Thanks Ben, how should she go forward with this (without funds!)

Her husband collected the post in drawers, mostly unopened, they had joint bank acct so neither knew exactly what was going in and some bad decisions were made. I recently got involved with her affairs when helping to sort her place out and found pay slips/P60's, so put them together in a file. She has been putting on a brave face and trying to deal with her own affairs like her sisters (all very independent). Husband going off with an 18yo hasn't helped her confidence but she is trying hard. I hope not to continue taking up your time after this one Ben, thanks again.

Edward
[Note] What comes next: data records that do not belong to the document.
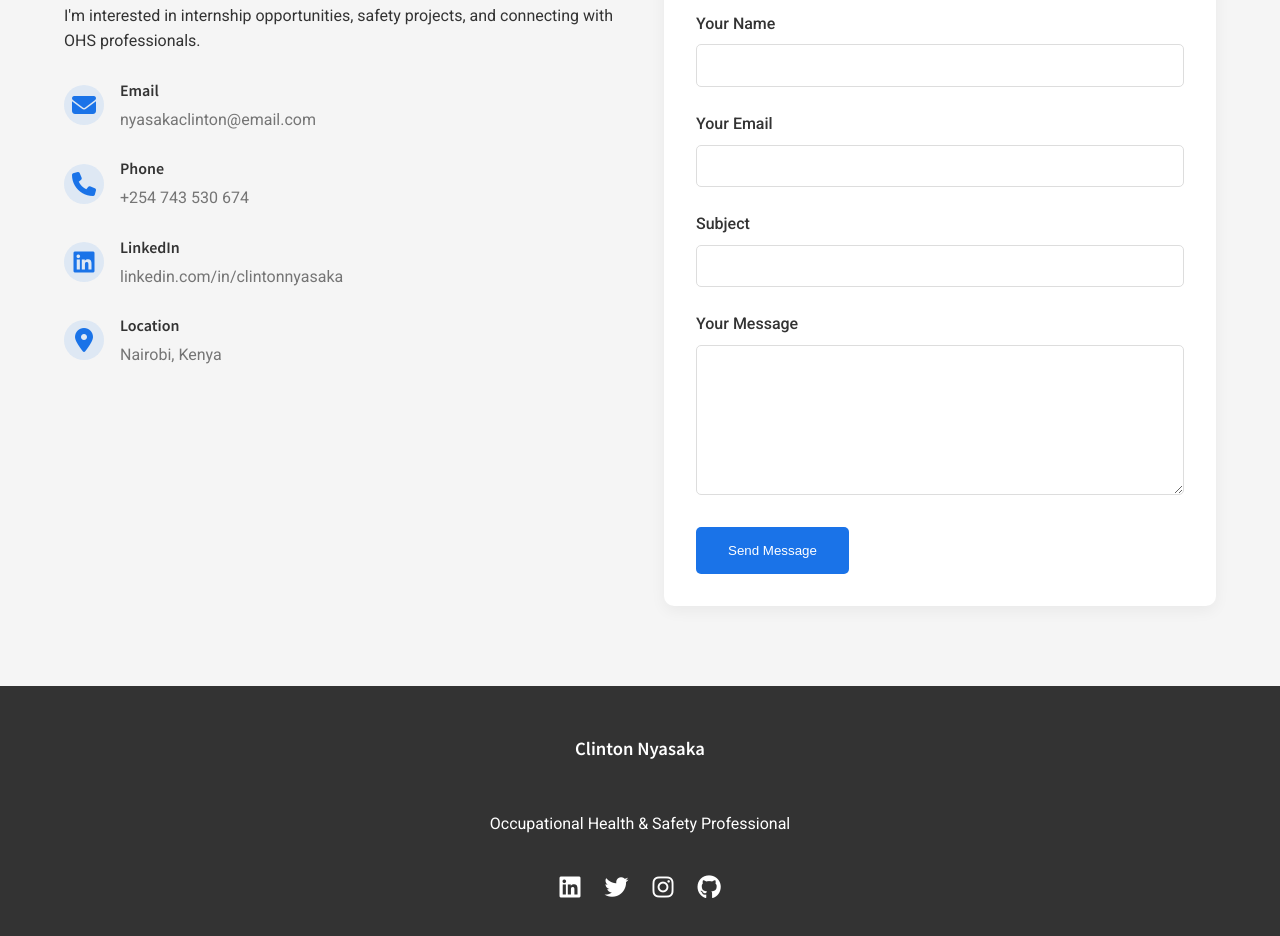
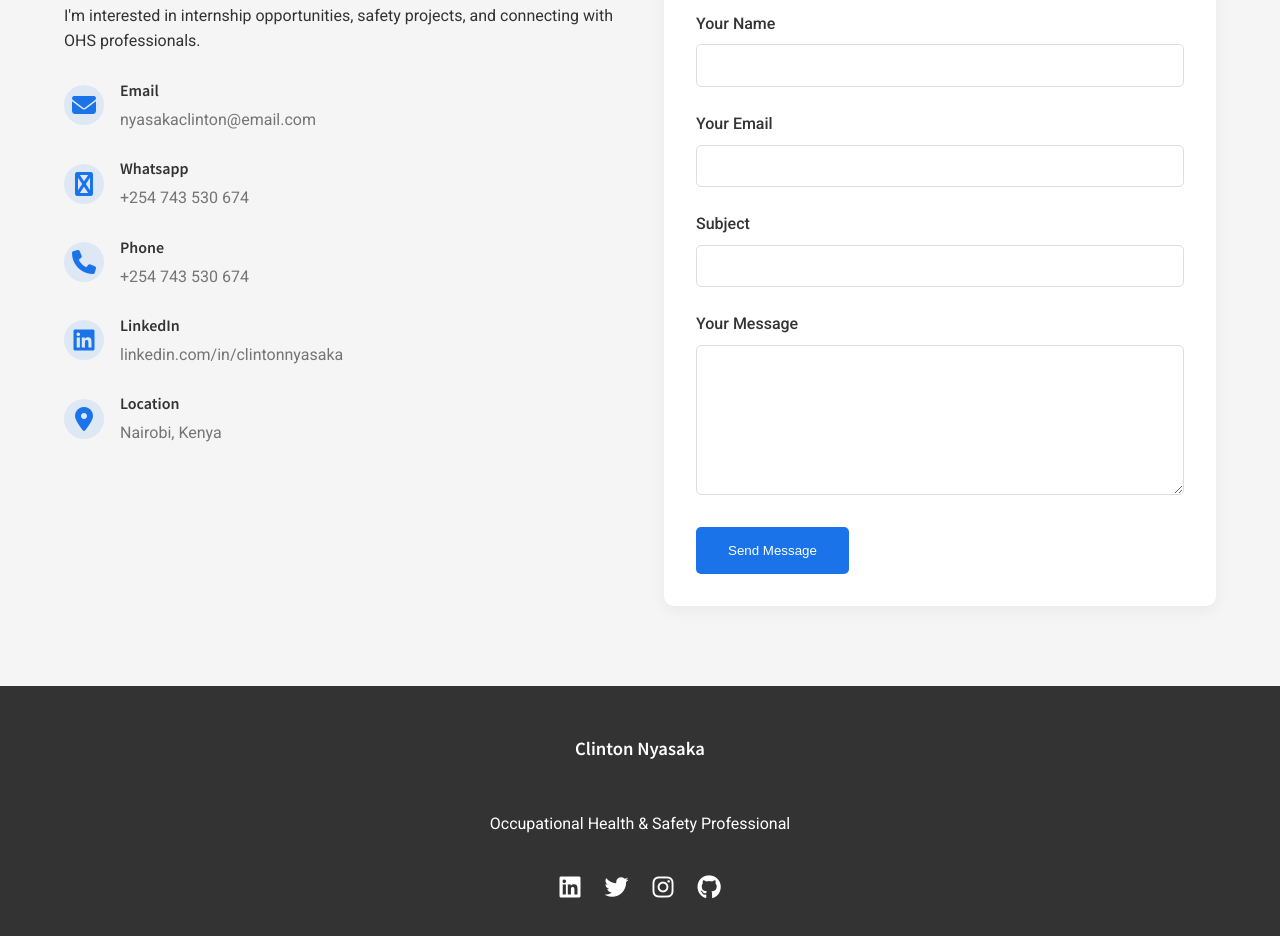
Before and after one commit to lamourhash/clintonnyasaka, a plain HTML site: page index.html in a window 1280 px wide. Shown: the part 3183-4119 px from the top of the page. Drawn offline with Linux system fonts and the light colour scheme.

Commit message:
Update index.html

```diff
--- a/index.html
+++ b/index.html
@@ -857,7 +857,14 @@
                         <i class="fas fa-envelope"></i>
                         <div>
                             <h3>Email</h3>
-                            <a href="mailto:lzachary@email.com">nyasakaclinton@email.com</a>
+                            <a href="mailto:nyasakaclinton@email.com">nyasakaclinton@email.com</a>
+                        </div>
+                    </div>
+                    <div class="contact-method">
+                        <i class="fas fa-whatsapp"></i>
+                        <div>
+                            <h3>Whatsapp</h3>
+                            <a href="https://wa.me/+254743530674" target="_blank">+254 743 530 674</a>
                         </div>
                     </div>
                     <div class="contact-method">
@@ -991,4 +998,5 @@
     </script>
 </body>
 
+
 </html>
```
Expert:  Ben Jones replied 2 years ago.
Hello Edward, this matter is not really in your hands at present. You can only raise the above defence if the employer goes ahead and make a claim in court against her. Until then it is a matter of negotiating, raising this as an argument again and hoping that they do not go as far as actually making a claim. In the meantime you could try and agree on a reduced repayment amount if possible but if not then you may have to dig your heels in and just see what happens, remembering that the estoppel defence is something you can only raise formally once she has a claim against her in court.